What affects the price of a printed circuit board? It’s a good question — and one that has many answers, some of which you may not have considered. From materials and board size to certifications and turnaround time, there’s a lot to factor in when talking PCB cost. Keep reading for all the details — including things you need to know before requesting a quote.
The size of the printed circuit product and whether it is flex or rigid can limit the number of circuit boards on a panel, which affects the unit cost. Movement of the various materials, and layer count of the project can also affect how many boards per panel and thus, the cost.
PCBs may cost less if ordered in larger quantities vs. prototypes. There’s a minimum cost to process a 1-2 panel order that is reflected in the unit cost. Once a prototype is made, it’s easy to duplicate and will drop in price as the quantities are increased.
Number of layers
The number of layers will greatly affect the price of your PCB project.

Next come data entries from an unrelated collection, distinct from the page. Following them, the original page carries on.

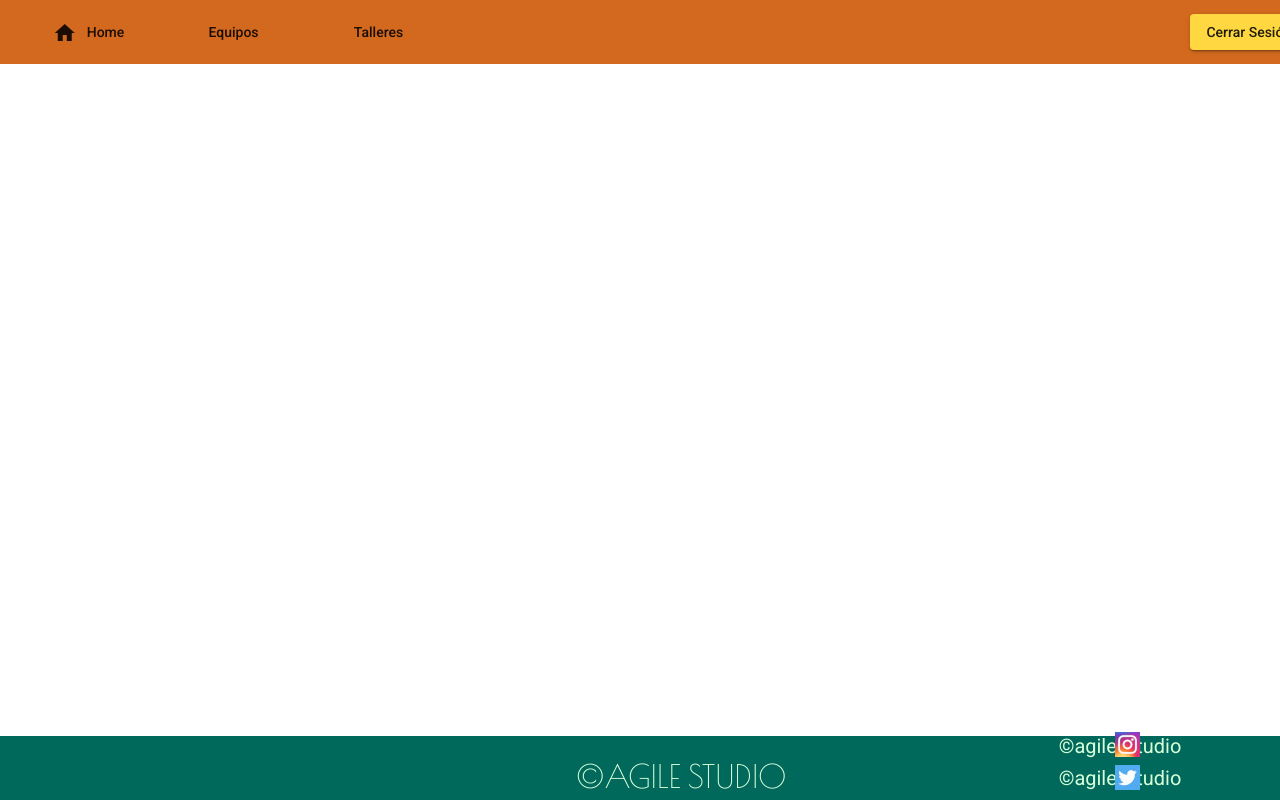
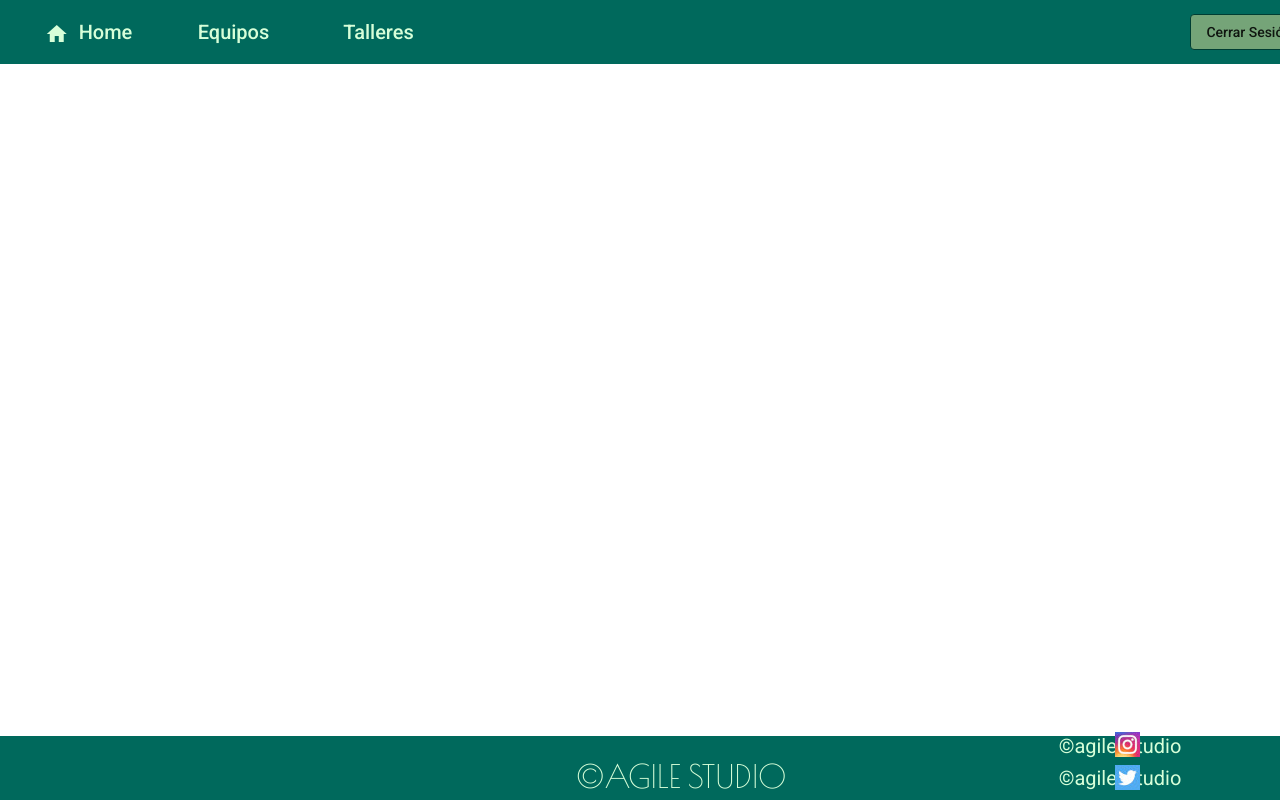
Before and after one commit to lucia2cv/AgileStudio, an Angular app in the folder frontend/: page /home in a window 1280 px wide. Built offline with nearby package versions, Linux system fonts and the light colour scheme.

Commit message:
color wip login navbar

```diff
--- a/frontend/src/app/app.module.ts
+++ b/frontend/src/app/app.module.ts
@@ -86,7 +86,7 @@ import {MatTooltipModule} from '@angular/material/tooltip';
     {provide: HTTP_INTERCEPTORS, useClass: BasicAuthInterceptor, multi:true},
     {provide: HTTP_INTERCEPTORS, useClass: ErrorInterceptor, multi:true},
     {provide: ErrorStateMatcher, useClass: ShowOnDirtyErrorStateMatcher},
-    {provide: MAT_RADIO_DEFAULT_OPTIONS, useValue: { color: 'accent'}},
+    //{provide: MAT_RADIO_DEFAULT_OPTIONS, useValue: { color: '#003D33'}},
     {provide: MAT_DIALOG_DEFAULT_OPTIONS, useValue: {panelClass: 'mat-dialog-override'}},
   ],
   bootstrap: [AppComponent]
--- a/frontend/src/app/components/navbar/navbar.component.css
+++ b/frontend/src/app/components/navbar/navbar.component.css
@@ -2,7 +2,7 @@
   position: fixed;
 /* Make sure the toolbar will stay on top of the content as it scrolls past.*/
 z-index: 2;
-background-color: chocolate;
+background-color: #00695C;
 }
 .mat-icon{
 padding-right: 10px;
@@ -10,8 +10,12 @@ padding-right: 10px;
 .matB{
 width: 145px;
 }
-.mat-raised-button{
-background-color: #ffd740;
+.mat-stroked-button{
 position: absolute;
 left: 93%;
 }
+
+.mat-button{
+  color: #D7FFD9;
+  font-size: 20px;
+}
--- a/frontend/src/app/components/navbar/navbar.component.html
+++ b/frontend/src/app/components/navbar/navbar.component.html
@@ -5,5 +5,5 @@
     <a mat-button [routerLink]="'/equipos'" class="matB"> Equipos </a>
     <a mat-button [routerLink]="'/talleres'" class="matB"> Talleres </a>
 
-    <a mat-raised-button (click)="logout()">Cerrar Sesión</a>
+    <a mat-stroked-button (click)="logout()">Cerrar Sesión</a>
 </mat-toolbar>
--- a/frontend/src/app/dialogoRegistro/dialogoRegistro.component.html
+++ b/frontend/src/app/dialogoRegistro/dialogoRegistro.component.html
@@ -58,12 +58,12 @@
       </div>
         <div gdArea="cerrar" id="cerrar">
           <div mat-dialog-actions>
-            <button mat-raised-button type="button" [mat-dialog-close]="data.nombre">No Thanks</button>
+            <button mat-stroked-button type="button" [mat-dialog-close]="data.nombre">No Thanks</button>
           </div>
         </div>
         <div gdArea="aceptar" id="aceptar">
           <div mat-dialog-actions>
-            <button mat-raised-button type="submit" [mat-dialog-close]="data.nombre" >Ok</button>
+            <button mat-stroked-button type="submit" [mat-dialog-close]="data.nombre" >Ok</button>
           </div>
         </div>
     </div>
--- a/frontend/src/app/log-in/log-in.component.css
+++ b/frontend/src/app/log-in/log-in.component.css
@@ -9,7 +9,7 @@
   width: 100%;
 }
 #right{
-  background-color: bisque;
+  background-color: #A5D6A7;
   height: 100%;
   display: flex;
   justify-content: center;
--- a/frontend/src/app/log-in/log-in.component.html
+++ b/frontend/src/app/log-in/log-in.component.html
@@ -38,11 +38,11 @@
                        <div class="button">
                          <button type="submit"
                                  matTooltip="Iniciar Sesión"
-                                 mat-raised-button (click)="login($event,nombre.value, password.value )">Acceder</button>
+                                 mat-stroked-button (click)="login($event,nombre.value, password.value )">Acceder</button>
                        </div>
                      </div>
                      <div gdArea="registrarse" id = "registro" >
-                       <button mat-raised-button  matTooltip="Crear Cuenta" (click)="openDialog()"> Registrarse</button>
+                       <button mat-stroked-button  matTooltip="Crear Cuenta" (click)="openDialog()"> Registrarse</button>
                      </div>
                    </div>
                  </div>
--- a/frontend/src/styles.css
+++ b/frontend/src/styles.css
@@ -2,6 +2,18 @@
 
 html, body { height: 100%;}
 body { margin: 0; font-family: Roboto, "Helvetica Neue", sans-serif; }
-.mat-raised-button{
-  background-color: chocolate;
+/*.mat-raised-button{
+  background-color: #75A478;
+  border: #003D33 !important;
+}*/
+.mat-stroked-button{
+  background-color: #75A478;
+  border: solid 1px #003D33 !important;
 }
+.mat-radio-button.mat-accent .mat-radio-inner-circle {
+  color: rgb(117, 164, 120);
+  background-color: rgb(117, 164, 120);
+
+  /*color: rgb(66, 134, 244);
+  background-color: rgb(66, 134, 244)*/
+}
```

Each one of the interlayer cores in a high-layer count PCB must undergo separate processing. The more layers you have, the more processing, which increases the cost of any project. Other cost drivers related to this include the overall thickness, whether or not there are any buried and blind vias, slots, backdrilling and any extra milling.
Turnaround times are affected by the lead time of materials and complexity of the design. It’s important to request a turnaround time that is appropriate to the project. In other words, you would not expect to receive a complicated 20-layer board in just a few days.
For flex projects, adhesive-less materials are more expensive than adhesive-based materials. Mixed copper weights and copper weights below half ounce are more expensive since they are more difficult to manufacture. Certain thicknesses of materials — anything above 6 mil — have a longer lead-time, which can also increase the cost. For rigid boards, lead times and types of materials should be factored in at time of quote.
Overall complexity of the design
There’s a lot that goes into the layout, fabrication, and assembly of a printed circuit board. The following is a list of design features that all drive cost.
- Line width and spacing
- Heavier copper weights (may be hard to produce)
- Controlled impedance
- Multiple lamination and drill cycles
- Blind vias
- Stacked vias
- Number of via fill steps
Trace width and spacing
A trace is a wire that conducts signals, and one of the most important features of any PCB project is trace width, which refers to the measurement of the electrical values. The right trace width means you will not only have the correct amount of current, but that your PCB will not overheat. A higher current means a thicker trace, and thicker copper becomes more difficult to image and etch. The finer the trace and space also affects yield, which impacts cost.
Number of drill holes/size of drill holes
Micro vias can be costly since they are often made with lasers, which are more expensive. The number of holes will also impact the cost as more drill bits are needed. As the drill bits become smaller they are more prone to breaking, which can affect the overall materials cost.
Impedance refers to how much and how quickly signals can travel down a trace. The number of parts per panel can be greatly reduced due to the fact that the coupons need to be added for verification of the impedance. Impedance has to be tested and usually involves tolerances that may affect the acceptance of the impedance. Tighter trace width tolerances often go along with the impedance.
Surface finish type
Surface finish types will also affect the PCB cost. Leaded hot air solder leveling (HASL) and immersion gold (ENIG) are typically the lower cost alternatives; lead-free is more expensive. Other options include ENEPIG, immersion tin, immersion silver, and flash gold.
The soldermask refers to a technique in which everything on a circuit board is coated with epoxy based soldermask except the contacts to be soldered, the gold-plated terminals of any card-edge connectors, and fiducial marks. The coverlay serves the same purpose — to insulate the flex PCB — but it has more flexibility and is more expensive than soldermask because it’s a film that must be drilled or routed and aligned to the etched panel. A coverlay must also undergo a lamination process.
A simple rule of thumb to remember: More processes equal more labor. There is a standard set of processes for every circuit board, but as PCBs become more complex, additional processes are required, which will increase the
Certifications can affect PCB price if it’s a Class 2 or Class 3 product; in these cases, there needs to be an appropriate number of coupons that must be oriented to the panel in selective areas. This can also limit how many parts are placed on the panel.
Tighter tolerances are often required for many Class 3 projects, which can be more expensive. Also, some customers seek independent lab results for verification on specific product requirements; these costs must be factored into the overall project.
PCB providers that work on government-related projects must keep up to date on military certifications, and AS9100 which are expensive to maintain.
If you want to obtain an accurate quote the first time, it’s important to include as much information as possible in your request. This includes:
- Type of printed circuit board and/or technology (if known)
- What the board is being used for
- Lead time
- Number of parts you’re looking for
- Stackup details
- Impedance requirements
- Dielectric thicknesses
- Copper thicknesses
- Overall thickness of the part
- Gerber files (computerized data for layout)
- Assembly drawings
- Fabrication drawing
- Any other relevant information
If you aren’t sure about a piece of information that’s being requested, seek clarification from the PCB provider that is asking for a quote.
Quick quoting can be helpful — but some providers have an automated tool that only asks for limited information, which will delay the process and typically lead to inaccurate quotes. The right PCB provider will be thorough and ask for detailed information in online quote forms.
We hope you’ve found this information helpful. There’s a lot that goes into the fabrication of a printed circuit board, and we want our customers to be aware of all the potential cost drivers. If you have any questions or would like more information, please contact us. The team at Cirexx has decades of experience and would be more than happy to help with your next PCB project.